It’s interesting to note that a branch of the USDA, called “Wildlife Services,” spends $100 million annually on the goal of killing wildlife, mostly because they’re deemed a nuisance to municipalities, farmers or ranchers.  Wildlife Services kills a staggering number of animals using steel-jawed traps, snares and other body-gripping traps, in addition to the aerial shooting of animals and the use of deadly poisons.  These techniques are primarily random and non-selective, which results in the deaths of “non-targeted” species, as well.  Species that are killed include dogs, cats, birds, rabbits, turtles, bears, squirrels, and many others.  Ironically, though Wildlife Services’ work is conducted on behalf of the livestock industry, data show that wildlife plays an insignificant role in livestock losses.

Then, of course, there are also the “damage control trappers,” who each year trap and kill more than four million animals in the U.S. (in the name of game or livestock protection).  Or they may use “nuisance control” for the killings.  Taxpayers should note that many of these animal control programs are funded with our tax dollars.

Earlier in this article, I referred to the collateral damage related to trapping.  Non-targeted animals routinely fall victim to the traps which are set for other species.  Dogs, cats, hawks and many threatened and endangered species often become victims.  A Born Free USA investigator speaking with a trapper reported the following:

“In one of [the foothold traps] we find a fox squirrel, caught by both front paws. [The trapper] released the fox squirrel from the trap.
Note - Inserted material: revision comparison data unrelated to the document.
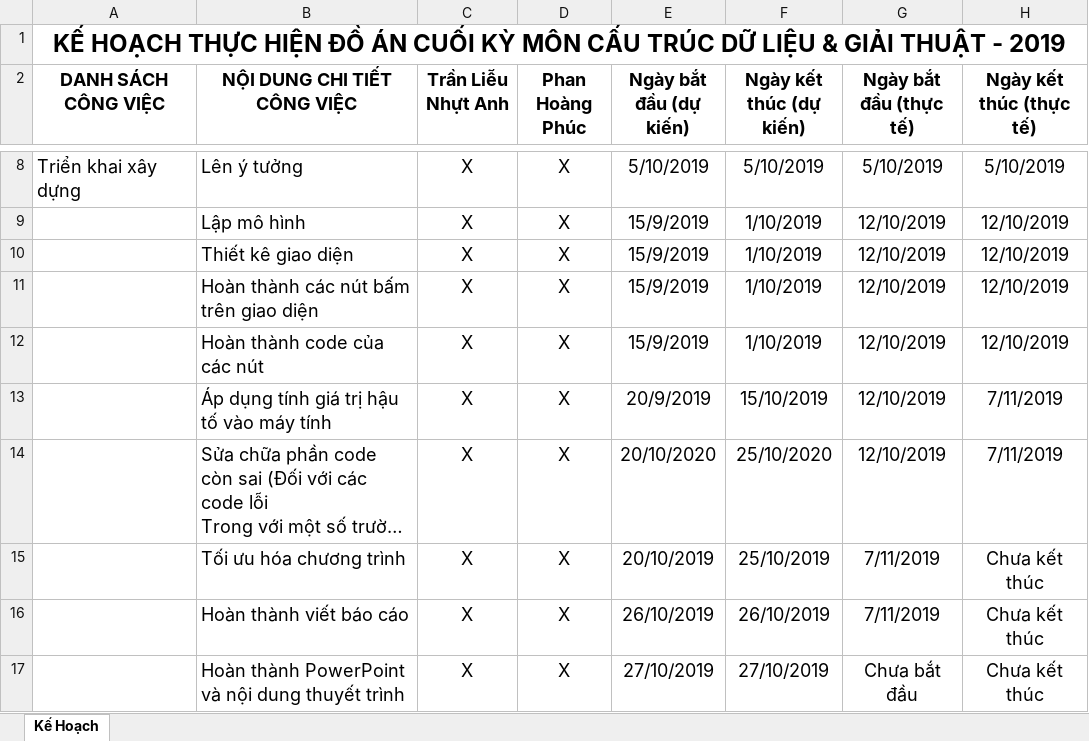
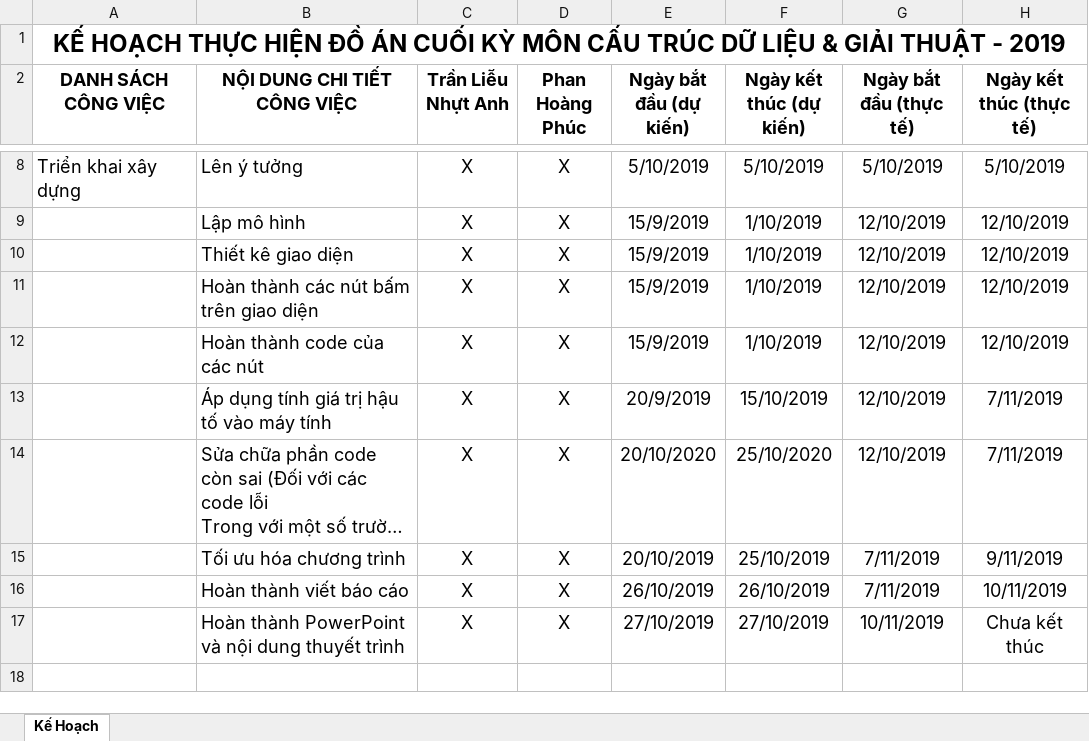
Before and after one commit to tranlieunhutanh271200/do_an951, an Excel workbook: BangKeHoach-DoAnCuoiKyCTDL .xlsx, sheet Kế Hoạch, drawn as a sheet; only a part is shown, gaps mark what is left out; long unchanged cells end in …; values as stored, in another font and other column widths than the file's, no borders; the diff names each change by its address in the sheet, - before the commit and + after, or states it on an @@ line.

Commit message:
Add files via upload

```diff
--- a/BangKeHoach-DoAnCuoiKyCTDL .xlsx (sheet Kế Hoạch)
+++ b/BangKeHoach-DoAnCuoiKyCTDL .xlsx (sheet Kế Hoạch)
-H15 (Ngày kết thúc (thực tế)): Chưa kết thúc
+H15 (Ngày kết thúc (thực tế)): 9/11/2019
-H16 (Ngày kết thúc (thực tế)): Chưa kết thúc
+H16 (Ngày kết thúc (thực tế)): 10/11/2019
-G17 (Ngày bắt đầu (thực tế)): Chưa bắt đầu
+G17 (Ngày bắt đầu (thực tế)): 10/11/2019
```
Both of its front legs are stripped down to the flesh by the trap. He doesn’t usually use fox squirrel, though others will use the fur, so lets it go. At the same time he says it probably won’t survive and that seems the case as it limps off slowly.”  (I’m going to assume that it had to be in sheer agony from its injuries.)

Dogs are the most common non-targeted victims of traps and I read of two incidents (out of many) where a therapy dog for children of disabilities choked to death in a trap (“it took three men to pry the trap’s springs open in order to release Rupert”); and another pet ran home in agony, covered in blood, with his head locked in a Conibear trap.  He died in transit to the vet (“it took four people to get the trap off the dead dog’s head”).

During trapping season, hundreds of thousands of body-crushing traps and snares are baited and set, many of which are not retrieved by trappers at season’s end.  Unretrieved traps are waiting and ready to do their deadly damage, in addition to those traps which are set illegally by other trappers.  While State Wildlife Agencies don’t track data on unintended victims of trapping, Born Free USA does so all across the country and maintains a database of incidents that are reported to them.  This information is used to educate lawmakers and others to help prevent future injuries.

There are steps we can all take to help organizations like Born Free USA on the issue of trapping.  The goal is to expose the truth about this awful practice and to eliminate the cruel devices that are used to inflict suffering and death to both intended and unintended victims.  It is important that legislators and policymakers enact stronger laws and ensure the enforcement of existing protections.  Additionally, we need to urge the use of alternative humane methods of animal control.

You and your friends can be on the lookout for hidden traps when hiking with your dogs. 

Report incidents to Born Free USA at (916) 447-3085 x 208; or; or your local animal welfare group.

You can write letters to the editor of your local paper addressing this issue.

Post signs and prosecute anyone setting a trap on your property, if you live in a rural area.

Don’t buy anything made of fur.

Check out, for other suggestions, or to join their Action Team.  For more information about the gruesome consequences of trapping, go to their Victims of Vanity tab where they provide investigative video and graphics.

Below is an image of a discarded coyote whose fur was deemed “unsatisfactory,” and thus, died a needless, agonizing death.

discarded coyote

– Annoula Wylderich